- Work item: Your reply should be an exact copy of every entry, with the pictures removed.
=== Stored data ===
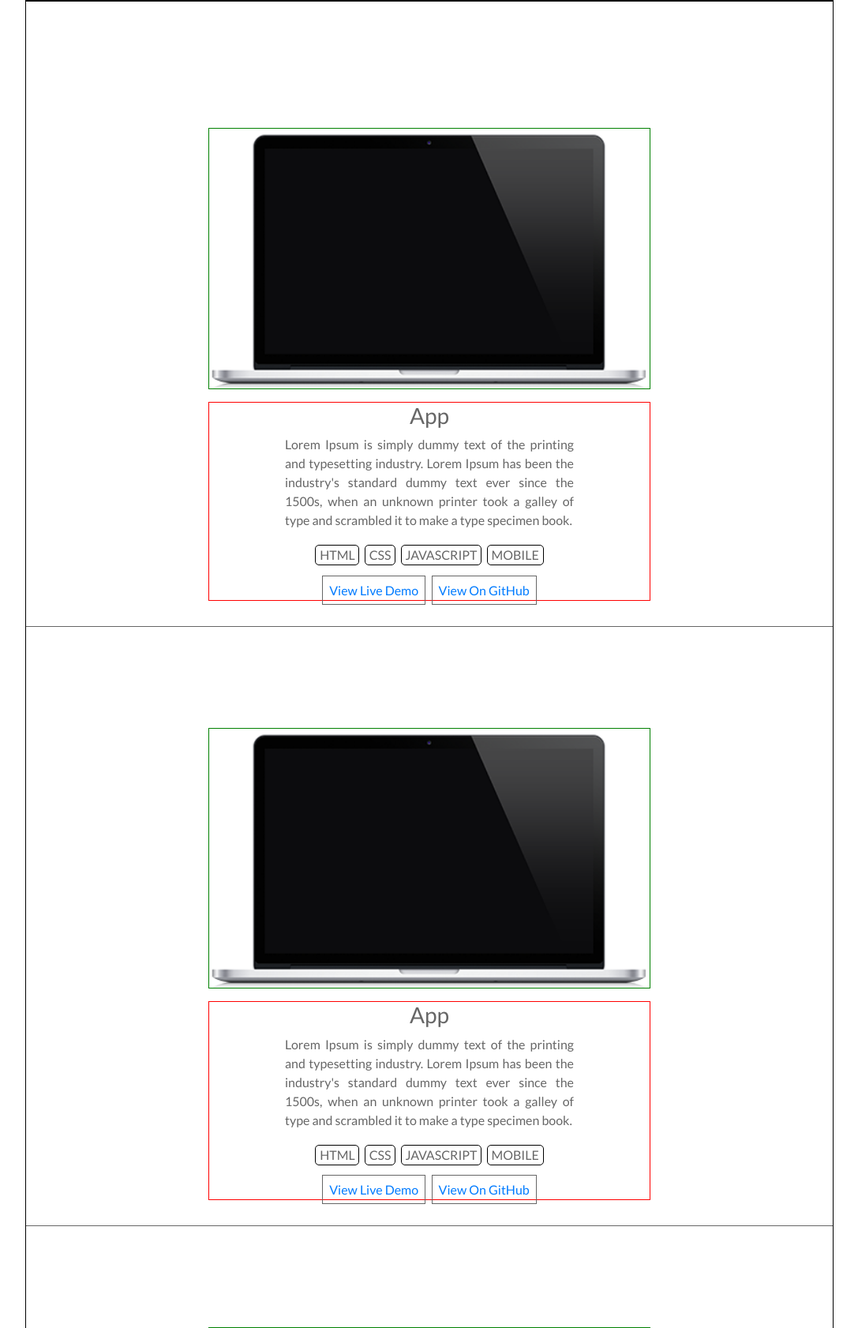
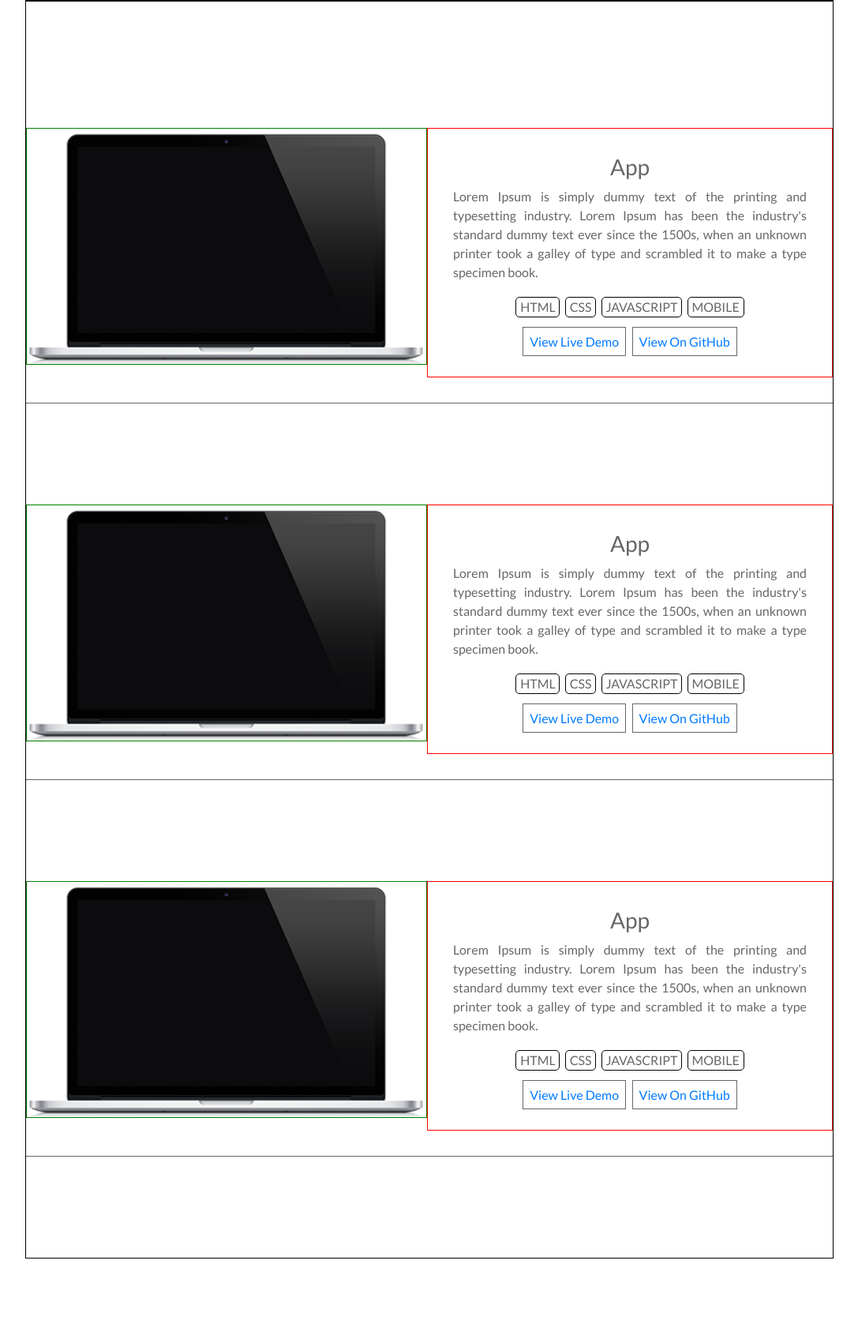
Before and after one commit to JuanInAMillion/juaninamillion.github.io, a PHP site: page / in a window 1280 px wide. Shown: the part 2421-4103 px from the top of the page at 79% size, without its empty margins (96-1183 px from the left). Run offline with PHP 8.4, Linux system fonts and the light colour scheme.

Commit message:
tweeked the flex-wrap on .project-container

```diff
--- a/resources/css/responsive.css
+++ b/resources/css/responsive.css
@@ -25,6 +25,7 @@
     text-align: center;
     width: 32rem;
   }
+
   #portfolio-container {
     padding-top: 5rem;
   }
@@ -112,6 +113,10 @@
   #portfolio-container {
     padding-top: 5rem;
   }
+
+  .project-container {
+    flex-wrap: wrap;
+  }
 }
 
 /* mobile display */
@@ -175,6 +180,10 @@
     padding-top: 5rem;
   }
 
+  .project-container {
+    flex-wrap: wrap;
+  }
+
   .project-summary {
     padding: 0;
   }
--- a/resources/css/style.css
+++ b/resources/css/style.css
@@ -186,7 +186,6 @@ nav {
   padding-bottom: 2rem;
   display: flex;
   justify-content: space-around;
-  flex-wrap: wrap;
 }
 
 .project-image {
@@ -207,7 +206,7 @@ nav {
   flex-direction: column;
   justify-content: center;
   align-items: center;
-  padding: 0 6rem;
+  padding: 0 2rem;
   text-align: justify;
   width: 35rem;
 }
```
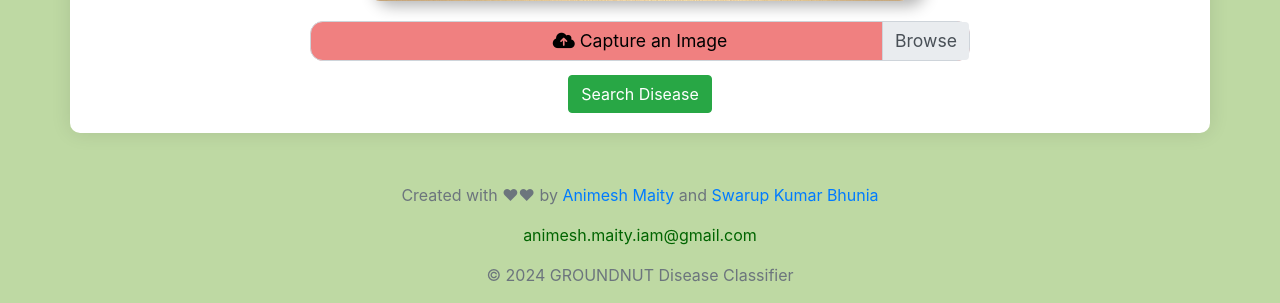
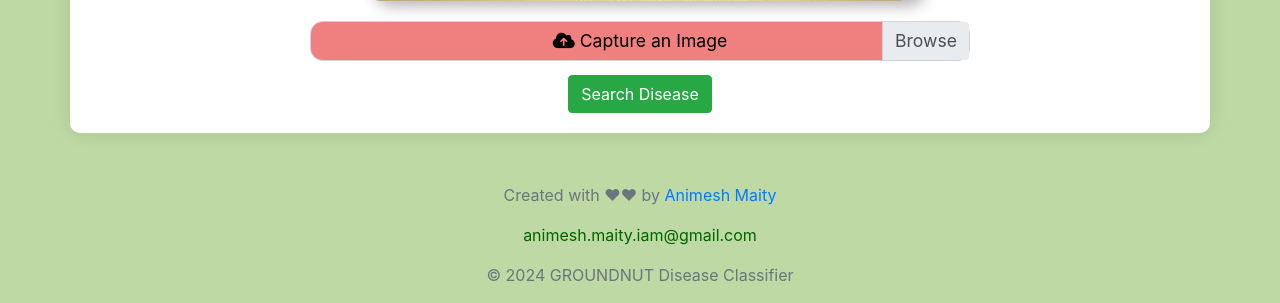
Before and after one commit to animesh-am/Groundnut-Disease-Classifier, a Flask app: page / in a window 1280 px wide. Shown: the part 685-988 px from the top of the page. Run offline with Flask 3, Linux system fonts and the light colour scheme; some libraries are stand-ins or nearby versions.

Commit message:
Update index.html

```diff
--- a/templates/index.html
+++ b/templates/index.html
@@ -129,7 +129,7 @@
     </div>
 
     <footer>
-        <p>Created with ❤♥ by <a href="https://github.com/animesh-am" target="_blank" style="color: #007bff;">Animesh Maity</a> and <a href="https://github.com/swarup-2002" target="_blank" style="color: #007bff;">Swarup Kumar Bhunia</a> </p>
+        <p>Created with ❤♥ by <a href="https://github.com/animesh-am" target="_blank" style="color: #007bff;">Animesh Maity</a></p>
         <p><a href="mailto:animesh.maity.iam@gmail.com" target="_blank" style="color: darkgreen;">animesh.maity.iam@gmail.com</a></p>
         <p>&copy; 2024 GROUNDNUT Disease Classifier</p>
     </footer>
```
===
- Answer to the problem:
Before and after one commit to JuanInAMillion/juaninamillion.github.io, a PHP site: page / in a window 1280 px wide. Shown: the part 2421-4103 px from the top of the page at 79% size, without its empty margins (96-1183 px from the left). Run offline with PHP 8.4, Linux system fonts and the light colour scheme.

Commit message:
tweeked the flex-wrap on .project-container

```diff
--- a/resources/css/responsive.css
+++ b/resources/css/responsive.css
@@ -25,6 +25,7 @@
     text-align: center;
     width: 32rem;
   }
+
   #portfolio-container {
     padding-top: 5rem;
   }
@@ -112,6 +113,10 @@
   #portfolio-container {
     padding-top: 5rem;
   }
+
+  .project-container {
+    flex-wrap: wrap;
+  }
 }
 
 /* mobile display */
@@ -175,6 +180,10 @@
     padding-top: 5rem;
   }
 
+  .project-container {
+    flex-wrap: wrap;
+  }
+
   .project-summary {
     padding: 0;
   }
--- a/resources/css/style.css
+++ b/resources/css/style.css
@@ -186,7 +186,6 @@ nav {
   padding-bottom: 2rem;
   display: flex;
   justify-content: space-around;
-  flex-wrap: wrap;
 }
 
 .project-image {
@@ -207,7 +206,7 @@ nav {
   flex-direction: column;
   justify-content: center;
   align-items: center;
-  padding: 0 6rem;
+  padding: 0 2rem;
   text-align: justify;
   width: 35rem;
 }
```
Before and after one commit to animesh-am/Groundnut-Disease-Classifier, a Flask app: page / in a window 1280 px wide. Shown: the part 685-988 px from the top of the page. Run offline with Flask 3, Linux system fonts and the light colour scheme; some libraries are stand-ins or nearby versions.

Commit message:
Update index.html

```diff
--- a/templates/index.html
+++ b/templates/index.html
@@ -129,7 +129,7 @@
     </div>
 
     <footer>
-        <p>Created with ❤♥ by <a href="https://github.com/animesh-am" target="_blank" style="color: #007bff;">Animesh Maity</a> and <a href="https://github.com/swarup-2002" target="_blank" style="color: #007bff;">Swarup Kumar Bhunia</a> </p>
+        <p>Created with ❤♥ by <a href="https://github.com/animesh-am" target="_blank" style="color: #007bff;">Animesh Maity</a></p>
         <p><a href="mailto:animesh.maity.iam@gmail.com" target="_blank" style="color: darkgreen;">animesh.maity.iam@gmail.com</a></p>
         <p>&copy; 2024 GROUNDNUT Disease Classifier</p>
     </footer>
```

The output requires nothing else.